Editor’s Note: This is the fifth in a six-part blog series, covering key items marketers need to know when targeting Baby Boomers (individuals 50 years and older).

Boomers Have Full and Complicated Family Connections

Those 50+ are entering midlife with many sisters and brothers still alive. This is a new, historical development. In addition, the longer life span of Boomer parents, coupled with the decision to have their own children later in life, leaves many Boomers juggling a lot of family responsibilities.

There may be multiple parents and children from different families, given Boomers comfort levels with divorce. This can cause a lot of stress and anxiety, as well as financial issues for those over 50. They may have to decide between helping their grown children or providing assistance to their aging parents.

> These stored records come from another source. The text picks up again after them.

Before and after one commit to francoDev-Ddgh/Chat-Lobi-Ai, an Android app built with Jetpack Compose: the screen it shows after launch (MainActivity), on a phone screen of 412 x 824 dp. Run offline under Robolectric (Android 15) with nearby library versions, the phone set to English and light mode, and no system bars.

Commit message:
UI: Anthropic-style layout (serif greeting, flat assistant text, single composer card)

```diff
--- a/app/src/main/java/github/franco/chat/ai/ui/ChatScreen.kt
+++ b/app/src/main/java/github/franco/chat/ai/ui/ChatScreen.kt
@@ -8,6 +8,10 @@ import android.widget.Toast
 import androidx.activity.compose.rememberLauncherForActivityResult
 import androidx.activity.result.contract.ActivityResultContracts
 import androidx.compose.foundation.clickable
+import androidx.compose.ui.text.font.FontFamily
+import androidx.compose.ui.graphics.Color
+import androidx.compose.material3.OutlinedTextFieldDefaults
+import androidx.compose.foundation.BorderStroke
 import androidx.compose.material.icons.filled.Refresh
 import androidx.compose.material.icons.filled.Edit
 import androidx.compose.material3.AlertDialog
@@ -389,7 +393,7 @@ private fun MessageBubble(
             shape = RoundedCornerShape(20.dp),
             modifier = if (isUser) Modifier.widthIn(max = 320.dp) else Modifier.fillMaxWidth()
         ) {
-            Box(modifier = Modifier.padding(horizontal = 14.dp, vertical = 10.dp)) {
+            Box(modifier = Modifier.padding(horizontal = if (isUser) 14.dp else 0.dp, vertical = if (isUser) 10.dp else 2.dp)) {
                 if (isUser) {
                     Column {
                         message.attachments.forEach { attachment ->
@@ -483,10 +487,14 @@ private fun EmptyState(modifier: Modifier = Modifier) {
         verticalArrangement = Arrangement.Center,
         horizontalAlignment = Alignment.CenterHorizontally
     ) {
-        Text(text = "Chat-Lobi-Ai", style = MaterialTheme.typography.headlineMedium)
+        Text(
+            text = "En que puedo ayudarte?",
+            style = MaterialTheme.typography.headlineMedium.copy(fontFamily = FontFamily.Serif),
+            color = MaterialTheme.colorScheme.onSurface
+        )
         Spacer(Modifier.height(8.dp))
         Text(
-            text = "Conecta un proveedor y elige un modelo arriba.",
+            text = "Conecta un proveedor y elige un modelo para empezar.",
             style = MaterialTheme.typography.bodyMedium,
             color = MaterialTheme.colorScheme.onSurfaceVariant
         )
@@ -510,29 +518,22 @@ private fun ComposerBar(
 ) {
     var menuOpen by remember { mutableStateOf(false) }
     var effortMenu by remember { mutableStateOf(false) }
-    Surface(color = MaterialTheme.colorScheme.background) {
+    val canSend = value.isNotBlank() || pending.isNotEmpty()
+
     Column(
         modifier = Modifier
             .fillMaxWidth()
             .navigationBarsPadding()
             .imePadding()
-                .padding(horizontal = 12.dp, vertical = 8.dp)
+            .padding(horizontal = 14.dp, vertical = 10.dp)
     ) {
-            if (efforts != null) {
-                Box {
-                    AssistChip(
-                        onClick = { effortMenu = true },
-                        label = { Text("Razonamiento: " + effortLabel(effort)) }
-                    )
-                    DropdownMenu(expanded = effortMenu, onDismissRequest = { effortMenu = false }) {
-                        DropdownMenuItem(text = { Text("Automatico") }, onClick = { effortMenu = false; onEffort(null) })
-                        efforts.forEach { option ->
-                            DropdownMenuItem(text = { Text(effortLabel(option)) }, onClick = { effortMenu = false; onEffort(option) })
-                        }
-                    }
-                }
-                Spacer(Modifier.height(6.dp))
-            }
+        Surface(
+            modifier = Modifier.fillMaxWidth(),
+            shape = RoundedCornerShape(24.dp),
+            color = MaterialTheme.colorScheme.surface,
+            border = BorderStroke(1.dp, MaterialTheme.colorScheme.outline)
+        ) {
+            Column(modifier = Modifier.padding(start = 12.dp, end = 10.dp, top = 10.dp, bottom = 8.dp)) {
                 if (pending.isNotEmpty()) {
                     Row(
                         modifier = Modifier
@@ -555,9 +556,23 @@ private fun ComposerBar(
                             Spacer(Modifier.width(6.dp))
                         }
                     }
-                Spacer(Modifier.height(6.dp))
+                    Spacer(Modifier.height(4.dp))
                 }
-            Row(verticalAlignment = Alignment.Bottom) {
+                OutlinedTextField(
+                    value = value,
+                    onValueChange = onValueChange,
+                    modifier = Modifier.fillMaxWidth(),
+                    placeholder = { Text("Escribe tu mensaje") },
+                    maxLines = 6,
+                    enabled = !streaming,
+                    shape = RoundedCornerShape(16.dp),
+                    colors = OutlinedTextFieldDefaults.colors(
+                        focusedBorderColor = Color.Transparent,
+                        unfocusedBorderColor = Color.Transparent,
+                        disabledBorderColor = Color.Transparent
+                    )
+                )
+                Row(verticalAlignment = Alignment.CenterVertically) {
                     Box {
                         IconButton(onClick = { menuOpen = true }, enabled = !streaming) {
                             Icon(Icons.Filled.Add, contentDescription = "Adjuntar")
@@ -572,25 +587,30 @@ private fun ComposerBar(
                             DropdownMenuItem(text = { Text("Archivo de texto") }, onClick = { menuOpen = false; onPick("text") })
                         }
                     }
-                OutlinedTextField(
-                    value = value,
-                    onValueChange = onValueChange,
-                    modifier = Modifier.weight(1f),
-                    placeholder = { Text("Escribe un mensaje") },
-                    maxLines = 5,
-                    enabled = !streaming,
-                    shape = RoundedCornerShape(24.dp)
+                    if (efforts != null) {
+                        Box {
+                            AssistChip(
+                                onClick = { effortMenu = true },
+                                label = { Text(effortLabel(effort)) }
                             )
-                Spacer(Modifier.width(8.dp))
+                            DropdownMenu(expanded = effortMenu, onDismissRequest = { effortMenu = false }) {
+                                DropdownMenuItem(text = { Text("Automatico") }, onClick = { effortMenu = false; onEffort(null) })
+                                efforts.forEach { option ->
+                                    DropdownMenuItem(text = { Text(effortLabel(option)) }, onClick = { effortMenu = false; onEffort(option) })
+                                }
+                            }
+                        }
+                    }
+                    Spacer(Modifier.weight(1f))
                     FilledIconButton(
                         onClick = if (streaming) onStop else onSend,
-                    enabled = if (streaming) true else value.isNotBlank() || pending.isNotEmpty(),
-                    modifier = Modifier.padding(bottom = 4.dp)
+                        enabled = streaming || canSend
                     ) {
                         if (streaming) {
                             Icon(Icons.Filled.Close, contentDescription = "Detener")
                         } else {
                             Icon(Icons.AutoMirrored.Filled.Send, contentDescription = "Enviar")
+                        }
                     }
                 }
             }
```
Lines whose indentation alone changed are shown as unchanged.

On the whole, Boomers were much more involved in their children’s lives than their parents were, and that remains true as their children grow up. A national study of time use conducted from 1965 to 1998 revealed that parents spent increasingly more time engaging with children from 1975 to 1998, when the Baby Boomers were likely to be raising young children.

In addition, many people 50+ viewed helping their kids get a good college education as more important than preparing for their own retirement. Children of Boomers shouldn’t count on a big inheritance, even if their parents are rich. Only about half of those over 50 with more than $3 million in investible assets, say they consider leaving money to their kids a priority, according to a 2012 U.S. Trust Survey.

Talking to the lady of the house pays off

Marketers should specifically target women. In current 50+ households, females make many of the buying decisions, and they influence the males in the household. Though there are a number of single-person 50+ households, the majority of these will be female, because of their longer life spans. Unless the product or service appeals mostly to men, marketing to women will have a bigger payoff for this marketing segment.

Any product that helps Boomers balance their family responsibilities to both children and parents will be of great interest. For instance, a financial planner who can explain options that allow those 50+ to meet as many of their responsibilities as possible while still retaining a little income for discretionary spending has a captive audience. They need help, and are willing to seek professional advice.

Think like a Vimarcian

Because Baby Boomers have always been very close to their children, anything that fosters that closeness is valued. Whether it’s family-friendly movies and TV or special events and trips that allow family bonding, Boomers are looking for ways to stay connected to their children and grandchildren. Digital services and products that help families share via online outlets are also very attractive to a 50+ audience. Check out what we mean in the examples below ...